Another thing about PR races. If this is ones desire then you have to line up with these kinds of confidence workouts. PR races come when you execute the plan and put yourself in a position to move beyond. Anytime I PR'd was because I had to move to a new pain threshold and hold it. None were ever remotely easy. In fact they can set the bar so high you don't know or want to experience it again.

At Boston in 2002, I was having a rough time. I just keep pulling every rabbit out of the hat trying to not fade more than the 10 -15 seconds a mile slower I was in the hills. I made my mind up at 21 I was going to run down that damn hill and keep on going for as long as I could.

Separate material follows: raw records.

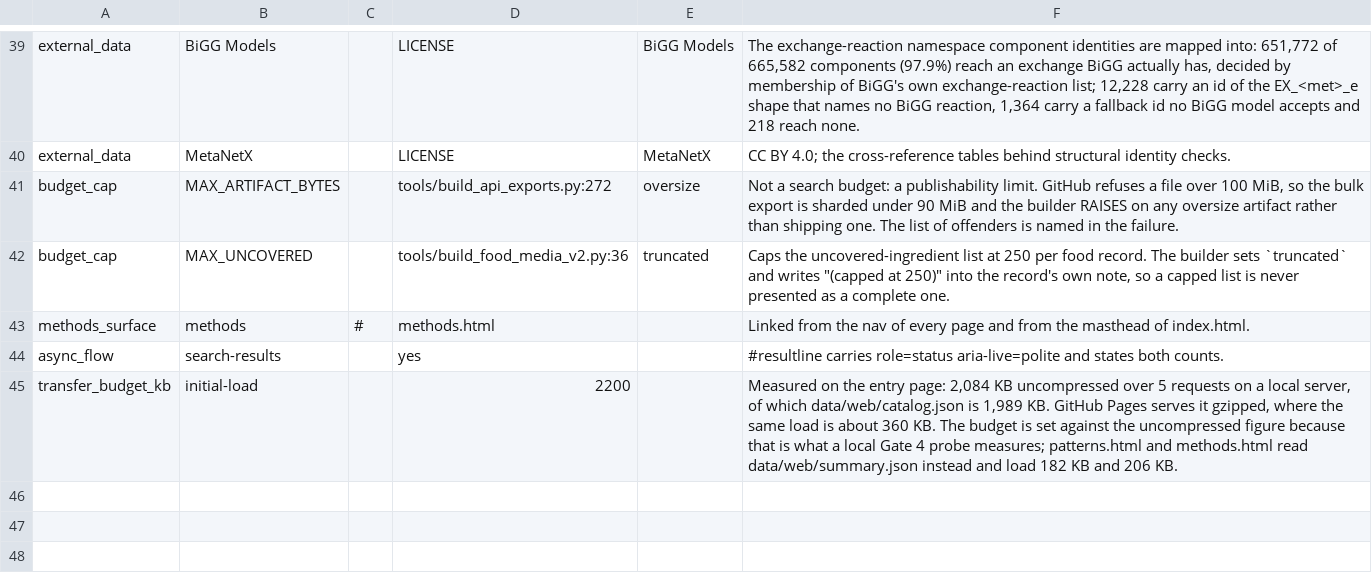
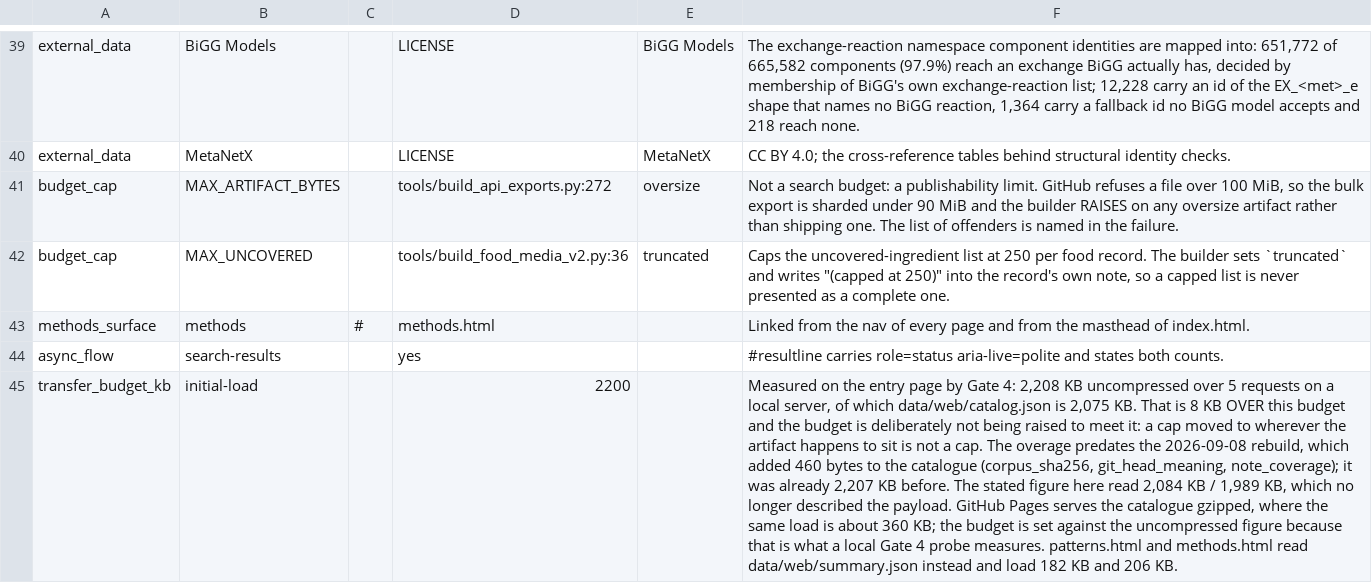
Before and after one commit to omidard/Media, a TSV file: docs/DEPLOY_SURFACE.tsv, drawn as a sheet; only a part is shown, gaps mark what is left out; the diff names each change by its address in the sheet, - before the commit and + after, or states it on an @@ line.

Commit message:
The transfer-budget note states what Gate 4 measures, and the cap stays where it is
The deploy-surface manifest declared "2,084 KB uncompressed over 5 requests, of
which data/web/catalog.json is 1,989 KB". Gate 4 measures 2,208 KB and 2,075 KB,
so the note read as a passing measurement beside a check that has been warning.

The budget is not raised to meet it. The entry page has been over this cap since
before the 2026-09-08 rebuild, which added 460 bytes to the catalogue
(corpus_sha256, git_head_meaning, note_coverage) against an existing 2,207 KB. A
cap moved to wherever the artifact happens to sit is the same mistake as a
regression ratchet pinned at the defect's original size, and this repository has
already been caught by that once, in tests/test_schema.py. The WARN stays and
travels with the release until the payload is smaller.

```diff
--- a/docs/DEPLOY_SURFACE.tsv
+++ b/docs/DEPLOY_SURFACE.tsv
-F45: …the entry page: 2,084 KB uncompressed over 5 requests on a local server, of which data/web/catalog.json is 1,989 KB. GitHub Pages serves it gzipped, where the same load is about 360 KB. The budget is set against the uncompressed figure because that is what a local Gate 4 probe measures; patterns.html and…
+F45: …the entry page by Gate 4: 2,208 KB uncompressed over 5 requests on a local server, of which data/web/catalog.json is 2,075 KB. That is 8 KB OVER this budget and the budget is deliberately not being raised to meet it: a cap moved to wherever the artifact happens to sit is not a cap. The overage predates the 2026-09-08 rebuild, which added 460 bytes to the catalogue (corpus_sha256, git_head_meaning, note_coverage); it was already 2,207 KB before. The stated figure here read 2,084 KB / 1,989 KB, which no longer described the payload. GitHub Pages serves the catalogue gzipped, where the same load is about 360 KB; the budget is set against the uncompressed figure because that is what a local Gate 4 probe measures. patterns.html and…
```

I caught a hot spot and ran 5:50 pace the rest of the way in and passed 100 people. It sounds like bravado now and I don't want it to, but if I was ever going to PR I had to. I was 40 then and I knew it was now or never. I couldn't walk for a week, but it was damn rewarding.

Sorry for the ramble, I have to go fish now.


Anonymous said...

Glad your ok! I enjoy reading your blog, and the interviews are awesome.

I ran Bix 7 last Saturday, then perhaps foolishly ran a 20 miler the next morning along the Mississippi River bike/run trail. I see that Double likes to do the same thing, so maybe it was not such a bad idea after all.

Happy recovery!

Chad said...

Double, lots of good stuff there. And you're right, there are lots of projects at my dad's house and none of them are easy.

Anon, thanks for the nice words. If you're memicing Double's training, you're on the right track.